Emerge the interactions between you and the child with what the child wants to learn about.

David V.S. said...

Hi again, Danielle,

Thanks again for writing thoughtfully.

We'll just have to agree to disagree about "all children have the words". When you are a preschool teacher I certainly hope your classrooms only have children that mature.

When I taught preschool I did have a few less mature students, sadly. They had just turned three. Their parenting, from what I observed during home visits, consisted largely of "Hush, mommy's busy" or "Go play with your toys" or the threatening gesture of reaching for the belt. Those children, through no fault of their own, really could mean they were sorry but not have these words on their own -- let alone the words to negotiate a resolution.

(And you are correct, of course, that once they learned how to apologize they tried to use apologies as a "get out of trouble free" card. That is actually not a hard problem to deal with as the teacher.)

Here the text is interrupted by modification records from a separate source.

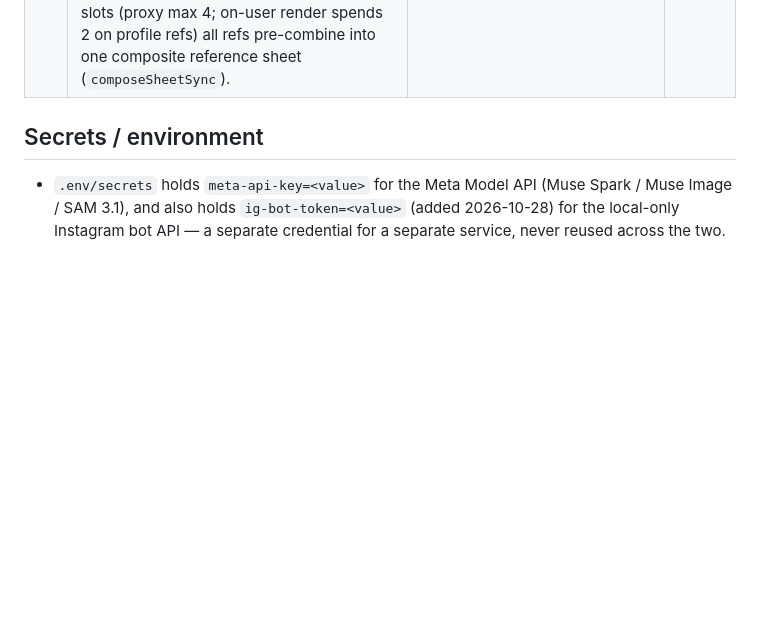
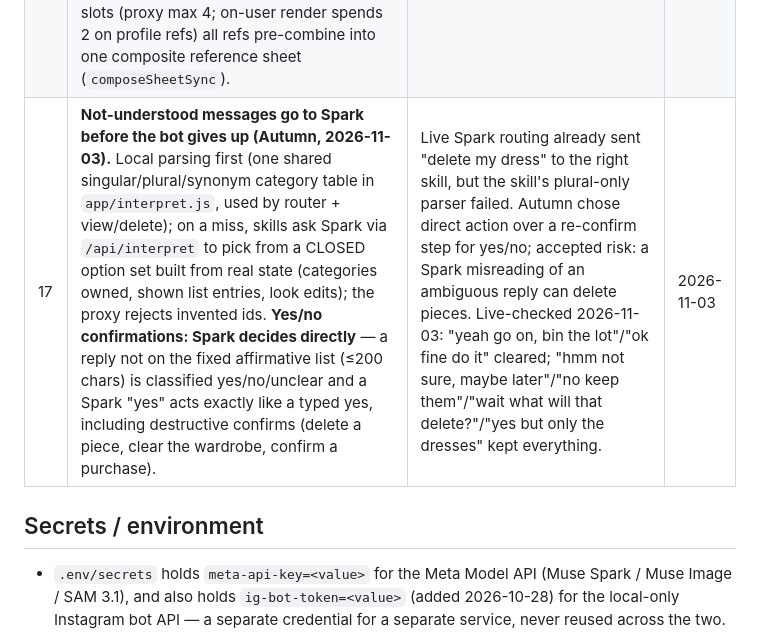
Before and after one commit to codepilots/meta-styles, a Markdown page: docs/decisions.md, the part around the change. GitHub-like rendering; blank space fills up the shorter version.

```diff
--- a/docs/decisions.md
+++ b/docs/decisions.md
@@ -19,6 +19,7 @@
 | 14 | **RESOLVED (option a taken, confirmed 2026-11-02): `off_topic`'s deflection now links `https://codepilots.github.io/meta-styles/guide.html`, a meta-styles-branded guide deployed via GitHub Pages from `site/guide.html` (workflow `.github/workflows/pages.yml`, commits `cf41540`/`6b718ae`).** Guide copy explicitly scopes the SecondBloom DM-plumbing as prior work, not hackathon-built. Last Pages deploy succeeded 2026-10-31T17:16Z; live URL verified 200 on 2026-11-02. This row was never marked resolved when the fix landed — closed now, no further action needed. | AGENTS.md hard rule 1 / FAQ: submission must "clearly identify — and only showcase" hackathon-built work; the branded Pages guide removes the SecondBloom-branding ambiguity the Opus review flagged. | 2026-11-02 |
 | 15 | **Per-piece references are cropped at capture (Autumn, 2026-11-03, go given in session): a piece's `image_original` now holds that piece's CROPPED ≤384px reference (JPEG via ffmpeg, ≤120 KB target, PNG fallback), never the whole uncropped photo; a cropped piece whose ref build fails stores thumb-only. JPEG crops run on the full-res frame before scaling. `revise_look`'s flat-lay sends up to 4 refs via the shared `buildGarmentRefUrls`. The mock bot's catalog PUT cap is raised to 12 MB to mirror the real bot (row 11); `/ig/send` stays 1 MB.** Refines row 11. | Live looks ignored the wearer's clothes. Root causes: multi-detect stored the whole outfit photo as every region's original and the ref builders never cropped it (N copies of one scene sent as "distinct garments"); the JPEG path scaled before cropping (a 20%-of-frame piece became a ~15×19px thumb); the mock bot's 1 MB catalog PUT rejected every save (`catalog_save_failed` 28, on-disk catalog frozen at 52 KB), so restarts dropped originals; `revise_look` flat-lay sent one 96px thumb. Pieces catalogued before this fix keep their old uncropped/absent originals until re-shared. | 2026-11-03 |
 | 16 | **Looks: automatic ≤4, user extras unlimited; shoes storable (Autumn, 2026-11-03).** Automatic looks (`propose_look`, revise re-weaves) stay ≤4 pieces under the fit rules. "Add X" now means current look + X: if the result passes the fit rules X joins the core, otherwise X rides on top as a user-chosen **extra** (`proposal.extras`, real `piece_id` only) and the reply scopes the fit check to the core. "Add the cardigan back" also adds on top (not undo) — chosen deliberately. Removing an extra drops only it. **Shoes** join the catalog taxonomy (catalogued/cropped like any piece) but are extras-only: never in an automatic look or fit-checked core. Previews carry every piece: when garments exceed free image slots (proxy max 4; on-user render spends 2 on profile refs) all refs pre-combine into one composite reference sheet (`composeSheetSync`). | The image side was capped at 2 garments on-user / 4 flat-lay; Autumn wants to style beyond the fit rules on request without weakening automatic looks. An earlier draft let shoes ride as text-only "pieceless" extras — rejected as claiming a garment that doesn't exist. | 2026-11-03 |
+| 17 | **Not-understood messages go to Spark before the bot gives up (Autumn, 2026-11-03).** Local parsing first (one shared singular/plural/synonym category table in `app/interpret.js`, used by router + view/delete); on a miss, skills ask Spark via `/api/interpret` to pick from a CLOSED option set built from real state (categories owned, shown list entries, look edits); the proxy rejects invented ids. **Yes/no confirmations: Spark decides directly** — a reply not on the fixed affirmative list (≤200 chars) is classified yes/no/unclear and a Spark "yes" acts exactly like a typed yes, including destructive confirms (delete a piece, clear the wardrobe, confirm a purchase). | Live Spark routing already sent "delete my dress" to the right skill, but the skill's plural-only parser failed. Autumn chose direct action over a re-confirm step for yes/no; accepted risk: a Spark misreading of an ambiguous reply can delete pieces. Live-checked 2026-11-03: "yeah go on, bin the lot"/"ok fine do it" cleared; "hmm not sure, maybe later"/"no keep them"/"wait what will that delete?"/"yes but only the dresses" kept everything. | 2026-11-03 |
 
 ## Secrets / environment
 - `.env/secrets` holds `meta-api-key=<value>` for the Meta Model API (Muse Spark / Muse Image / SAM 3.1), and also holds `ig-bot-token=<value>` (added 2026-10-28) for the local-only Instagram bot API — a separate credential for a separate service, never reused across the two.
```
Also changed, not shown: docs/roadmap.md (+15 -0 lines).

The younger the child, the more a parent has a balancing act of being "fair to the child" verses "being the child". But by the time a child is preschool age this is less of an issue. As an example, at eleven months Smiley has not yet consistently learned to change focus when frustrated or tired. Today it was grabbing some rhododendron leaves out of reach, and later not wanting to stop riding his scooter when tired. Sometimes I am "fair" and let him process being frustrated and eventually deciding to do something else. At other times I "become him" and point out a new choice (the oregano leaves are in reach) or give him motivation (talk to him and run ahead of him to give him energy to keep scooting).

We'll also have to agree to disagree about vicarious apologies.

We do agree that the adult cannot fill in for the child the "I feel ____" part of my mediation procedure. Only the child knows his or her feelings.

This is true even if the child obviously picks the wrong word(s) for his or her feelings. Even at preschool age most children get feeling-words wrong (for example, they usually do not know the difference between "angry" and "frustrated", and some even confuse these with "sad"). But the middle of the mediation process is not the time to put in teaching about feeling-words unless the other child is confused by the mistake.

At eleven months, Smiley is too young to understand "similar objects". Toy plastic keys are not in his mind a substitute for real keys. (Real keys often contain lead and are not suitable for infant playthings.) He enjoys eating our garden herbs but does not see these as similar to the rhododendron and hellebore which are very different-looking and grow in different places (and are very poisonous).

Again, by preschool age this is not much of an issue -- preschoolers generally have developed the concept of "similar objects" and love to use toy versions of adult items. By that age children do "understand what is theirs" and are usually content, for example, to use the toy kitchen stuff instead of the real stuff.